Ultrasound does not shorten the duration of procedure but provides a faster sensory and motor block onset in comparison to nerve stimulator in infraclavicular brachial plexus block. Korean J Anesthesiol 2013; 64: 327-33.
In the present study, we studied the intraoperative and postoperative anaesthesia effects of two adjuvants added to ropivacaine in a USG-guided supraclavicular brachial plexus block. When local anaesthesia is used solely, they have a shorter duration of action (6).
Sermeus et al., "Supraclavicular brachial plexus blocks: review and current practice," Acta Anaesthesiologica Belgica, vol.
Second, the location of the infraclavicular brachial plexus block is important.
This was supported by study of Esmaoglu et al., which stated that when dexmedetomidine added to levobupivacaine for axillary brachial plexus block, it shortens the onset time of both sensory and motor block, prolongs the duration of block and duration of post-operative analgesia.
Several studies have demonstrated that ultrasound-guided axillary brachial plexus blocks allow significant reductions in the use of supplementary analgesics and provide better quality of blocks compared with the nerve stimulator-guided technique.11
Shrestha et al., "Comparative study between tramadol and dexamethasone as an admixture to bupivacaine in supraclavicular brachial plexus block," Journal of the Nepal Medical Association, vol.
These data permit the precise introduction of the needle into the fascicles without causing puncture of the axillary artery and chest wall, which is important to accomplish brachial plexus block below the level of the clavicle (Gusmao et al.).

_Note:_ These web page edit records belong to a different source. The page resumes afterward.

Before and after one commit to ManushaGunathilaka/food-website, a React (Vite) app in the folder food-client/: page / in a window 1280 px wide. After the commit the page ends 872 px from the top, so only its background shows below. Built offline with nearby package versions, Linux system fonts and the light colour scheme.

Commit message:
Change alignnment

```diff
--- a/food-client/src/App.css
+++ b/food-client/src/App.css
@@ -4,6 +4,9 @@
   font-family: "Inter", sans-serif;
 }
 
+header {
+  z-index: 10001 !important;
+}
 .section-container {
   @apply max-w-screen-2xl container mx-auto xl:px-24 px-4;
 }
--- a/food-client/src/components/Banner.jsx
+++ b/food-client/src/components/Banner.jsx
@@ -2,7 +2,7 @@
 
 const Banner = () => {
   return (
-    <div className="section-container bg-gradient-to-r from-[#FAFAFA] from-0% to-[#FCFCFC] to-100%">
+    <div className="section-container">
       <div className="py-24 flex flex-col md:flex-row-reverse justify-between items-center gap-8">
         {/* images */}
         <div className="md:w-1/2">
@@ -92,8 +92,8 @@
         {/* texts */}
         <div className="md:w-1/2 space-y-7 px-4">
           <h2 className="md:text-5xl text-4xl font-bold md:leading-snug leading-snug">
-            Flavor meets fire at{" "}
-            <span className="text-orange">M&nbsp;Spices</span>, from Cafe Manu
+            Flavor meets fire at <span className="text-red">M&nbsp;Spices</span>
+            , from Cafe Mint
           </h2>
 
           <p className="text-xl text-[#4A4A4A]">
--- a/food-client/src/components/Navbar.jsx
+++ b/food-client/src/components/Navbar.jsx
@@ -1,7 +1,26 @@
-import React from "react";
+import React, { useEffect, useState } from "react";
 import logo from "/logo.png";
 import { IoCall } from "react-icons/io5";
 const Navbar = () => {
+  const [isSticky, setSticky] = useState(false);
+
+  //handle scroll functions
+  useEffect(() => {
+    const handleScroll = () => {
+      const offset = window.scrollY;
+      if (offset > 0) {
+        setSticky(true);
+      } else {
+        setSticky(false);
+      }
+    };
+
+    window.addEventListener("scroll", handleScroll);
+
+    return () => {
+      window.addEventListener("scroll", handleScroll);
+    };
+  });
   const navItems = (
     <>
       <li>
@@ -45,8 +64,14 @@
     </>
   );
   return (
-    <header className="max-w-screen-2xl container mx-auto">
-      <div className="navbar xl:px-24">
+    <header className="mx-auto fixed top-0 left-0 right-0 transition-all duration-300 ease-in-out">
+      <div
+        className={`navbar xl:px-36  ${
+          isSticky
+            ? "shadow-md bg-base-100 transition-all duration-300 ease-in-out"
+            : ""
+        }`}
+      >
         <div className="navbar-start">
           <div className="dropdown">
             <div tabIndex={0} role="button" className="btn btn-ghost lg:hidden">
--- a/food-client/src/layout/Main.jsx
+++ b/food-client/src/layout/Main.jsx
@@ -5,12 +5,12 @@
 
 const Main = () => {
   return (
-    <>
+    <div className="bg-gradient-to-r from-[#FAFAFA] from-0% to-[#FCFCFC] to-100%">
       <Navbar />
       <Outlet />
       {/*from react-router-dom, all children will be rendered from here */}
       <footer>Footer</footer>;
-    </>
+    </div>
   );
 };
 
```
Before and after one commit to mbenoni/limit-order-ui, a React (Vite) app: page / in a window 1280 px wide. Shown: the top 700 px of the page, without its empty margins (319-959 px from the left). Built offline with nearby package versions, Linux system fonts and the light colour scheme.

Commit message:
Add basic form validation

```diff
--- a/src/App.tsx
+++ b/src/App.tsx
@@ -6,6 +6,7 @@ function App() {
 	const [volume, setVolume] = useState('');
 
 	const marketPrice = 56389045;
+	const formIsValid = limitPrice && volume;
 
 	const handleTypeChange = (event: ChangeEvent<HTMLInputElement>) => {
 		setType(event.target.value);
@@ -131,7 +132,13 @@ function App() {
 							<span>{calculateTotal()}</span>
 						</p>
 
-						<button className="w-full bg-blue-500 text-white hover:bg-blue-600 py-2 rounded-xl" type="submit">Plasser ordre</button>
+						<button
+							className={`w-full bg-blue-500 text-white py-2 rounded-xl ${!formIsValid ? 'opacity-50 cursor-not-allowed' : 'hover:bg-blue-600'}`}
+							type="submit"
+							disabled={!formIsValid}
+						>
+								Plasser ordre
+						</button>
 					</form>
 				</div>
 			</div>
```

Supraclvicular brachial plexus block is a preferred and safe technique for providing rapid and reliable anaesthesia in upper extremity surgery that does not involve shoulder.1,2 It has the advantage of minimizing intraoperative haemodynamic changes and providing postoperative pain relief thus promoting early recovery and discharge.3 In peripheral nerve blocks, bupivacaine is used frequently due to its prolong duration of action.4